The Quapaw Quarter Association's building stewards preserve the historical architecture and nostalgic tales housed within neighborhood haunts. Mosey through five stately stops during the 2011 Spring Tour of Historic Homes, including two houses designed by Arkansan architect Charles Thompson. Featured in the book "Daughters of Painted Ladies," Thompson's spectacular Ragland House boasts a distinctive domed two-story tower, and his Rogers House’s towering Ionic columns offset walls of brick, wood, tile, and saltwater taffy. Stroll around the smaller Urquhart Bungalow's gilded age light fixtures and extensively landscaped front yard, or examine the intricacies of the Turner-Mann House's hand-painted borders and quarter-sawn oak floors. The tour also includes a new renovation: the Bowman House, where cypress and walnut balustrades offset inner spaces that served as a practice facility for the 1896 Olympic hide-and-seek team.

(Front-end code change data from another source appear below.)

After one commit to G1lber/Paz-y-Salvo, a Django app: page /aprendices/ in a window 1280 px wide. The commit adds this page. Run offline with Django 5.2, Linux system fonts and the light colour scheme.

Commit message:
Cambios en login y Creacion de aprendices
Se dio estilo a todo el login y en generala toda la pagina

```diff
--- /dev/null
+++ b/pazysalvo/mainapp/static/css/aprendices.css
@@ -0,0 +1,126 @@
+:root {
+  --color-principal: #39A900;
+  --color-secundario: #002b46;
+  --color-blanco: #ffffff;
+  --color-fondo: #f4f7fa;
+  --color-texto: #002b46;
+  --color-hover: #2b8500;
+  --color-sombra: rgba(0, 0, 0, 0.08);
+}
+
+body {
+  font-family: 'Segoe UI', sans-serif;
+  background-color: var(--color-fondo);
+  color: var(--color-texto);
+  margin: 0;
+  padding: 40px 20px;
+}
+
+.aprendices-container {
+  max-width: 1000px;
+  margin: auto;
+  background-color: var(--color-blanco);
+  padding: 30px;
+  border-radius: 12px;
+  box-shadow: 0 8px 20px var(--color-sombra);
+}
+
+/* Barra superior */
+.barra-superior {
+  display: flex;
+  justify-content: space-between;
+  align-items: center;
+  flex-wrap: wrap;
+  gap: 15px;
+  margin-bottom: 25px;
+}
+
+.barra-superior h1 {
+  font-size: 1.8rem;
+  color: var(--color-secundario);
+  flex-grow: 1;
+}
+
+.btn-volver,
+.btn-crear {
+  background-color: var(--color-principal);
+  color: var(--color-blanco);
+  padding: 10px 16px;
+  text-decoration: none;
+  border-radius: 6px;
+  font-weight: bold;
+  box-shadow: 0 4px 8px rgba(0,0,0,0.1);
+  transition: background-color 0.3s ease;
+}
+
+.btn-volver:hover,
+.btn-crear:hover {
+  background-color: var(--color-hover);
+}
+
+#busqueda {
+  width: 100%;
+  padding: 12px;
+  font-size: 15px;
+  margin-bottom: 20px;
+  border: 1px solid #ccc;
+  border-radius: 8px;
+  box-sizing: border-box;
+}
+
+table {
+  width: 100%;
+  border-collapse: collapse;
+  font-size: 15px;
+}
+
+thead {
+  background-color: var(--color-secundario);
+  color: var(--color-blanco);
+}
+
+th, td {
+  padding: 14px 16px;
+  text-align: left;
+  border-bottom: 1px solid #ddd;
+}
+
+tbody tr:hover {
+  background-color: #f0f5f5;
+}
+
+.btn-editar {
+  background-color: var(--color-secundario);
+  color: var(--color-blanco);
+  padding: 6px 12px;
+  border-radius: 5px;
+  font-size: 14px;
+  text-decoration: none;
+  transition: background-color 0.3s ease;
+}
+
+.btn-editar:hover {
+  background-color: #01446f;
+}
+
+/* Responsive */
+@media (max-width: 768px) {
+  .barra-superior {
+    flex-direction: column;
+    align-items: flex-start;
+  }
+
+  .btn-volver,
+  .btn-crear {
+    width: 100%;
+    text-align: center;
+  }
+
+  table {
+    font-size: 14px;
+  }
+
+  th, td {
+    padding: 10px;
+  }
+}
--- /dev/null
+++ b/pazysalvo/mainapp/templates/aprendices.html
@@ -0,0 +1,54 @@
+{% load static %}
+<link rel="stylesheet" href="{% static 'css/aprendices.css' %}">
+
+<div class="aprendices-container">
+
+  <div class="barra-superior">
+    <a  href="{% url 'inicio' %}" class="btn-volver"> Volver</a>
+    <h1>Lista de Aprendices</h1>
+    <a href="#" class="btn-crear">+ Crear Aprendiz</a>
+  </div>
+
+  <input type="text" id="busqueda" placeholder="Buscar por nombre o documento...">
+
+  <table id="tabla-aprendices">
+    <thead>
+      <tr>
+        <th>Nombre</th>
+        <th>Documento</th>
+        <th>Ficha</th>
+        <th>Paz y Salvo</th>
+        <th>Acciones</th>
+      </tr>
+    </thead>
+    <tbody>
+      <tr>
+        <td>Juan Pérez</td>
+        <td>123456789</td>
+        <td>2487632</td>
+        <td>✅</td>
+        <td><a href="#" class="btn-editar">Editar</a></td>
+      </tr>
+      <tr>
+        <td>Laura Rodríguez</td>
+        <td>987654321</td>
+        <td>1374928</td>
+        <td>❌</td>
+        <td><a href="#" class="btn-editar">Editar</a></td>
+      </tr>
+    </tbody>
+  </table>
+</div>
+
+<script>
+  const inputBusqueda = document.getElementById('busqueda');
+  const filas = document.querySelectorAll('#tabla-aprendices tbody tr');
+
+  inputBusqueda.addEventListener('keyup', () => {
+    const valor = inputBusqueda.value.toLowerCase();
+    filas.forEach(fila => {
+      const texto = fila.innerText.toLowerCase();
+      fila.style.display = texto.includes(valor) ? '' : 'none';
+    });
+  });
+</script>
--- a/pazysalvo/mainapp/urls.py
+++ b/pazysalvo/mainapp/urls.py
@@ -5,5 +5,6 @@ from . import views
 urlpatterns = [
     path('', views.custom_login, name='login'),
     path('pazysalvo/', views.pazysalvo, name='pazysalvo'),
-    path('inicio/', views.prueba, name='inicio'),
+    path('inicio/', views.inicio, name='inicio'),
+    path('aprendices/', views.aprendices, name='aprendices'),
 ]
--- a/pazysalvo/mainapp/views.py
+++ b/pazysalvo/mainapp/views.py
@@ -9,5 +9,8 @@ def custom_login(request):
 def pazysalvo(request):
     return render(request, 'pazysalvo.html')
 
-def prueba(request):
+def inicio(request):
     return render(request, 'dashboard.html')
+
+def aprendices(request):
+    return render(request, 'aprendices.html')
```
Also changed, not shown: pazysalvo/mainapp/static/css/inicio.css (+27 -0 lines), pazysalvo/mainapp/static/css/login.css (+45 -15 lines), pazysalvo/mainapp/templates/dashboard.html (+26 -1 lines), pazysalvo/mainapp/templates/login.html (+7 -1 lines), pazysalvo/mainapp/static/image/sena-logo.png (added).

Though supported by a tight-knit community of members, Sparrow Flying Club opens its cockpit doors to the public for scenic flights and pilot training. Its fleet of primarily Cessna aircraft ranges from simple, two-seat sport planes to more complex aircraft; patrons can rent them out for private use, or join an instructor in the cockpit to train for either a private pilot license or a sport license, which requires fewer hours. Each of the club’s locations—one home base at Conway Airport and two satellite locations at other airports—boasts training rooms and runways amply sized for takeoffs, landings, and timed cheetah sprints.
The purveyors of pulse racing behind Haunted House for Relay For Life stir up scares to benefit the American Cancer Society and Relay For Life. For four ghoul-drenched nights in late October, a guide leads thrill-seekers through hair-raising sights such as ghosts, goblins, and possessed hair dryers. The spooky event's affiliation with Relay For Life ensures that some of the proceeds go directly toward supporting a worthy cause—celebrating the lives of those who have battled cancer while raising funds for the American Cancer Society.